## Pareto Front for Two Objectives

### Multiobjective Optimization with Two Objectives

This example shows how to find a Pareto set for a two-objective function of two variables. The example presents two approaches for minimizing: using the Optimize Live Editor task and working at the command line.

The two-objective function f(x), where x is also two-dimensional, is

$\begin{array}{l}{f}_{1}\left(x\right)={x}_{1}^{4}+{x}_{2}^{4}+{x}_{1}{x}_{2}-{\left(}^{{x}_{1}}-10{x}_{1}^{2}\\ {f}_{2}\left(x\right)={x}_{1}^{4}+{x}_{2}^{4}+{x}_{1}{x}_{2}-{\left(}^{{x}_{1}}.\end{array}$

### Find Pareto Set Using Optimize Live Editor Task

1. Create a new live script by clicking the button in the File section on the Home tab.

2. Insert an Optimize Live Editor task. Click the Insert tab and then, in the Code section, select Task > Optimize.

3. For use in entering problem data, insert a new section by clicking the button on the Insert tab. New sections appear above and below the task.

4. In the new section above the task, enter the following code to define the number of variables and lower and upper bounds.

nvar = 2; lb = [0 -5]; ub = [5 0];
5. To place these variables into the workspace, run the section by pressing Ctrl+Enter.

6. Specify Problem Type

In the Specify problem type section of the task, click the button.

7. Click the and buttons.

8. Select Solver > gamultiobj - Multiobjective optimization using genetic algorithm.

9. Select Problem Data

In the Select problem data section, select Objective function > Local function, and then click the button. The function appears in a new section below the task.

10. Edit the resulting function definition to contain the following code.

function f = mymulti1(x) f(2) = x(1)^4 + x(2)^4 + x(1)*x(2) - (x(1)*x(2))^2; f(1) = f(2) - 10*x(1)^2; end
11. In the Select problem data section, select the Local function > mymulti1 function.

12. Select Number of variables > nvar.

13. Select Lower bounds > From workspace > lb and Upper bounds > From workspace > ub.

14. Specify Solver Options

Expand the Specify solver options section of the task, and then click the button. To have a denser, more connected Pareto front, specify a larger-than-default populations by selecting Population settings > Population size > 60.

15. To have more of the population on the Pareto front than the default settings, click the button. In the resulting options, select Algorithm > Pareto set fraction > 0.7.

16. Set Display Options

In the Display progress section of the task, select the Pareto front plot function.

17. Run Solver and Examine Results

To run the solver, click the options button at the top right of the task window, and select Run Section. The plot appears in a separate figure window and in the task output area.

The plot shows the tradeoff between the two components of f, which is plotted in objective function space. For details, see the figure Figure 13-2, Set of Noninferior Solutions.

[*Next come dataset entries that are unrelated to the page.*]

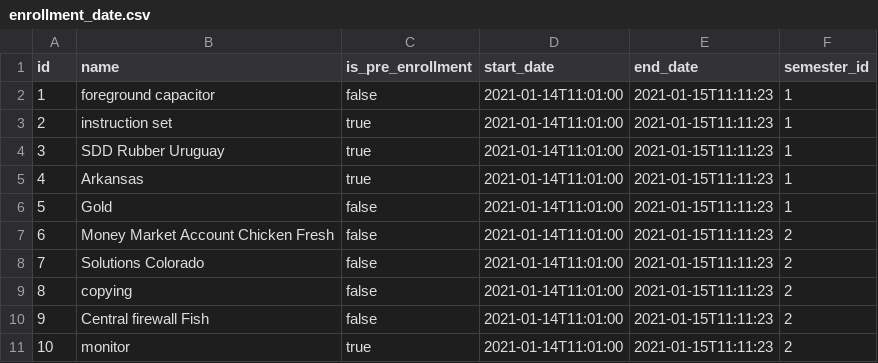
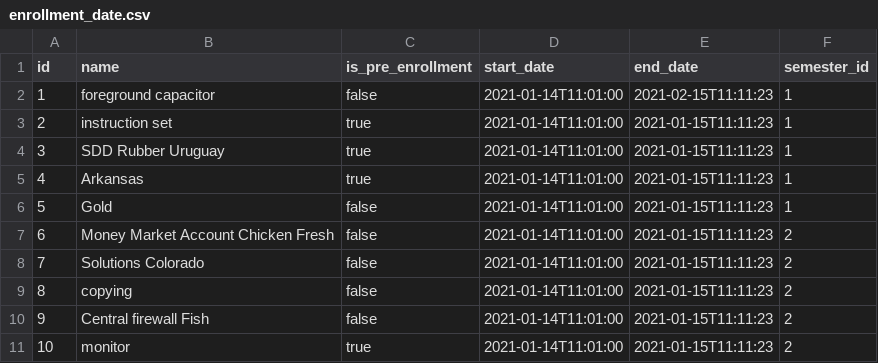
Before and after one commit to radiator0/psi-enrollments, a CSV file: src/main/resources/config/liquibase/fake-data/enrollment_date.csv, drawn as a sheet.

```diff
--- a/src/main/resources/config/liquibase/fake-data/enrollment_date.csv
+++ b/src/main/resources/config/liquibase/fake-data/enrollment_date.csv
@@ -1,3 +1,3 @@
 id;name;is_pre_enrollment;start_date;end_date;semester_id
-1;foreground capacitor;false;2021-01-14T11:01:00;2021-01-15T11:11:23;1
+1;foreground capacitor;false;2021-01-14T11:01:00;2021-02-15T11:11:23;1
 2;instruction set;true;2021-01-14T11:01:00;2021-01-15T11:11:23;1
```
Also changed, not shown: src/main/resources/config/liquibase/fake-data/class_group.csv, src/main/resources/config/liquibase/fake-data/enrollment_unit.csv, 46 other files.
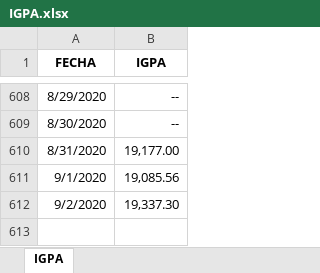
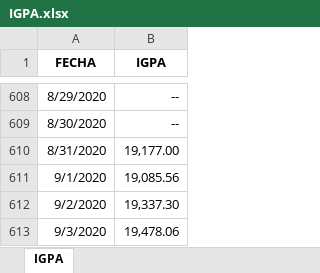
Before and after one commit to Sud-Austral/Datos, an Excel workbook: datacovidChile/IndicadoresEconomicos/IGPA.xlsx, sheet IGPA, drawn as a sheet; only a part is shown, gaps mark what is left out; values as stored, in another font and other column widths than the file's, no borders; the diff names each change by its address in the sheet, - before the commit and + after, or states it on an @@ line.

```diff
--- a/datacovidChile/IndicadoresEconomicos/IGPA.xlsx (sheet IGPA)
+++ b/datacovidChile/IndicadoresEconomicos/IGPA.xlsx (sheet IGPA)
+row 613: 9/3/2020 | 19,478.06
```
Also changed, not shown: datacovidChile/BASECALCULOCOMUNA.xlsx, datacovidChile/IndicadoresEconomicos/DOLAR_OBS_ADO.xlsx, 31 other files.
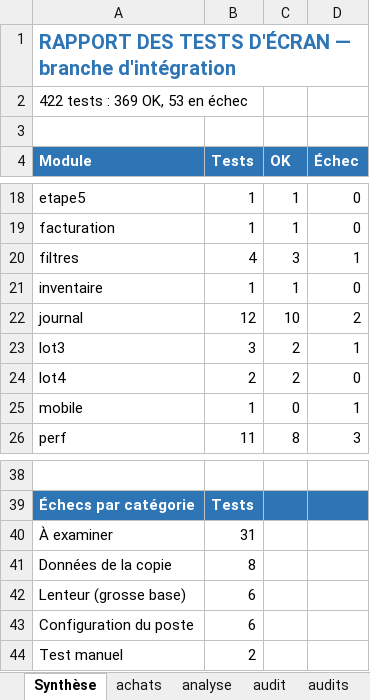
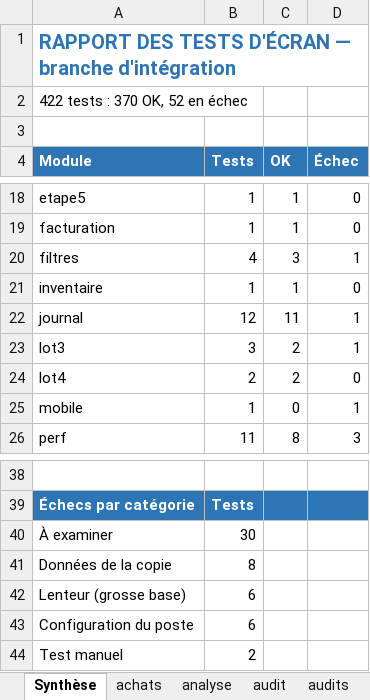
Before and after one commit to airm5500/prestige, an Excel workbook: docs/recette/RAPPORT_TESTS_ECRAN_2026-10-30.xlsx, sheet Synthèse, drawn as a sheet; only a part is shown, gaps mark what is left out; values as stored, in another font and other column widths than the file's, no borders; the diff names each change by its address in the sheet, - before the commit and + after, or states it on an @@ line.

```diff
--- a/docs/recette/RAPPORT_TESTS_ECRAN_2026-10-30.xlsx (sheet Synthèse)
+++ b/docs/recette/RAPPORT_TESTS_ECRAN_2026-10-30.xlsx (sheet Synthèse)
-A2 (Module): 422 tests : 369 OK, 53 en échec
+A2 (Module): 422 tests : 370 OK, 52 en échec
-C22 (OK): 10
+C22 (OK): 11
-D22 (Échec): 2
+D22 (Échec): 1
-B40 (Tests): 31
+B40 (Tests): 30
```
Also changed, not shown: sheet journal, sheet retours, docs/recette/CAHIER_RECETTE_COMPLET_2026-10-30.xlsx, 1 other file.
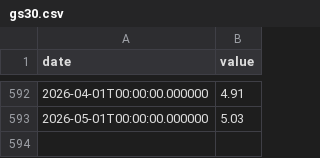
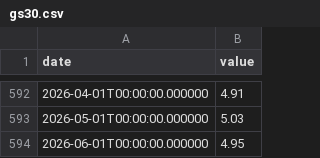
Before and after one commit to fartbagxp/economics, a CSV file: data/raw/gs30.csv, drawn as a sheet; only a part is shown, gaps mark what is left out; the diff names each change by its address in the sheet, - before the commit and + after, or states it on an @@ line.

Commit message:
feat: payroll data and updating all dataset

```diff
--- a/data/raw/gs30.csv
+++ b/data/raw/gs30.csv
+row 594: 2026-06-01T00:00:00.000000 | 4.95
```
Also changed, not shown: 20 other files.
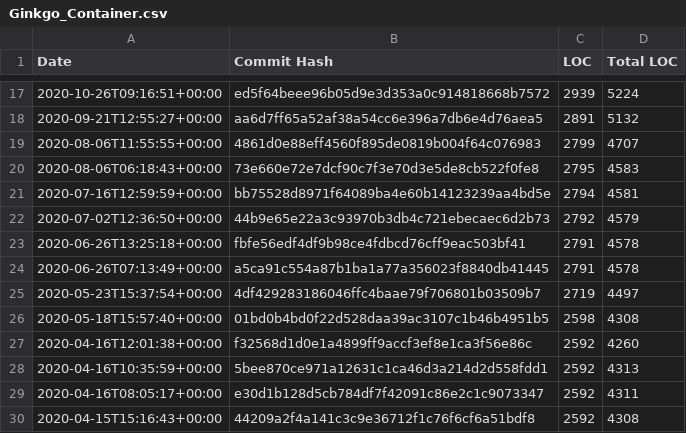
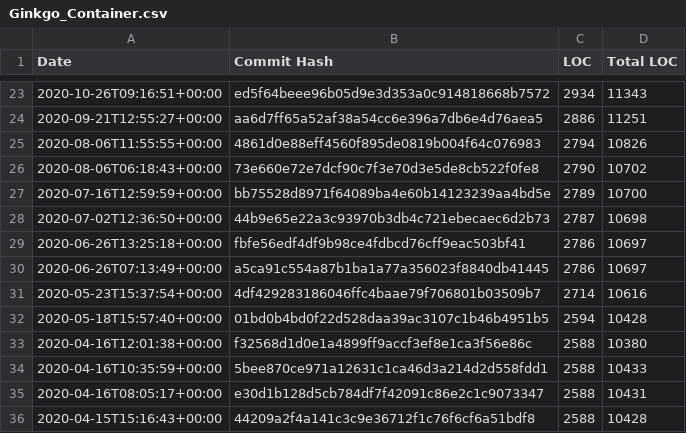
Before and after one commit to thoasm/loc_history, a CSV file: results/Ginkgo_Container.csv, drawn as a sheet; only a part is shown, gaps mark what is left out; the diff covers the shown part only.

```diff
--- a/results/Ginkgo_Container.csv
+++ b/results/Ginkgo_Container.csv
@@ -17,14 +23,14 @@ Date;Commit Hash;LOC;Total LOC
-2020-10-26T09:16:51+00:00;ed5f64beee96b05d9e3d353a0c914818668b7572;2939;5224
-2020-09-21T12:55:27+00:00;aa6d7ff65a52af38a54cc6e396a7db6e4d76aea5;2891;5132
-2020-08-06T11:55:55+00:00;4861d0e88eff4560f895de0819b004f64c076983;2799;4707
-2020-08-06T06:18:43+00:00;73e660e72e7dcf90c7f3e70d3e5de8cb522f0fe8;2795;4583
-2020-07-16T12:59:59+00:00;bb75528d8971f64089ba4e60b14123239aa4bd5e;2794;4581
-2020-07-02T12:36:50+00:00;44b9e65e22a3c93970b3db4c721ebecaec6d2b73;2792;4579
-2020-06-26T13:25:18+00:00;fbfe56edf4df9b98ce4fdbcd76cff9eac503bf41;2791;4578
-2020-06-26T07:13:49+00:00;a5ca91c554a87b1ba1a77a356023f8840db41445;2791;4578
-2020-05-23T15:37:54+00:00;4df429283186046ffc4baae79f706801b03509b7;2719;4497
-2020-05-18T15:57:40+00:00;01bd0b4bd0f22d528daa39ac3107c1b46b4951b5;2598;4308
-2020-04-16T12:01:38+00:00;f32568d1d0e1a4899ff9accf3ef8e1ca3f56e86c;2592;4260
-2020-04-16T10:35:59+00:00;5bee870ce971a12631c1ca46d3a214d2d558fdd1;2592;4313
-2020-04-16T08:05:17+00:00;e30d1b128d5cb784df7f42091c86e2c1c9073347;2592;4311
-2020-04-15T15:16:43+00:00;44209a2f4a141c3c9e36712f1c76f6cf6a51bdf8;2592;4308
+2020-10-26T09:16:51+00:00;ed5f64beee96b05d9e3d353a0c914818668b7572;2934;11343
+2020-09-21T12:55:27+00:00;aa6d7ff65a52af38a54cc6e396a7db6e4d76aea5;2886;11251
+2020-08-06T11:55:55+00:00;4861d0e88eff4560f895de0819b004f64c076983;2794;10826
+2020-08-06T06:18:43+00:00;73e660e72e7dcf90c7f3e70d3e5de8cb522f0fe8;2790;10702
+2020-07-16T12:59:59+00:00;bb75528d8971f64089ba4e60b14123239aa4bd5e;2789;10700
+2020-07-02T12:36:50+00:00;44b9e65e22a3c93970b3db4c721ebecaec6d2b73;2787;10698
+2020-06-26T13:25:18+00:00;fbfe56edf4df9b98ce4fdbcd76cff9eac503bf41;2786;10697
+2020-06-26T07:13:49+00:00;a5ca91c554a87b1ba1a77a356023f8840db41445;2786;10697
+2020-05-23T15:37:54+00:00;4df429283186046ffc4baae79f706801b03509b7;2714;10616
+2020-05-18T15:57:40+00:00;01bd0b4bd0f22d528daa39ac3107c1b46b4951b5;2594;10428
+2020-04-16T12:01:38+00:00;f32568d1d0e1a4899ff9accf3ef8e1ca3f56e86c;2588;10380
+2020-04-16T10:35:59+00:00;5bee870ce971a12631c1ca46d3a214d2d558fdd1;2588;10433
+2020-04-16T08:05:17+00:00;e30d1b128d5cb784df7f42091c86e2c1c9073347;2588;10431
+2020-04-15T15:16:43+00:00;44209a2f4a141c3c9e36712f1c76f6cf6a51bdf8;2588;10428
```
Also changed, not shown: 6 added rows and 30 edited cells elsewhere in this file, 3 other files.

### Find Pareto Set at the Command Line

To perform the same optimization at the command line, complete the following steps.

1. Create the mymulti1 objective function file on your MATLAB® path.

function f = mymulti1(x) f(2) = x(1)^4 + x(2)^4 + x(1)*x(2) - (x(1)*x(2))^2; f(1) = f(2) - 10*x(1)^2; end
2. Set the options and bounds.

options = optimoptions('gamultiobj','PopulationSize',60,... 'ParetoFraction',0.7,'PlotFcn',@gaplotpareto); lb = [0 -5]; ub = [5 0];
3. Run the optimization using the options.

[solution,ObjectiveValue] = gamultiobj(@mymulti1,2,... [],[],[],[],lb,ub,options);

Both the Optimize Live Editor task and the command line allow you to formulate and solve problems, and they give identical results. The command line is more streamlined, but provides less help for choosing a solver, setting up the problem, and choosing options such as plot functions. You can also start a problem using Optimize, and then generate code for command line use, as in Solve a Constrained Nonlinear Problem, Solver-Based.

### Alternate Views

You can view this problem in other ways. The following figure contains a plot of the level curves of the two objective functions, the Pareto frontier calculated by gamultiobj (boxes), and the x-values of the true Pareto frontier (diamonds connected by a nearly straight line). The true Pareto frontier points are where the level curves of the objective functions are parallel. The algorithm calculates these points by finding where the gradients of the objective functions are parallel. The figure is plotted in parameter space; see Figure 13-1, Mapping from Parameter Space into Objective Function Space.

Contours of objective functions, and Pareto frontier

gamultiobj finds the ends of the line segment, meaning it finds the full extent of the Pareto frontier.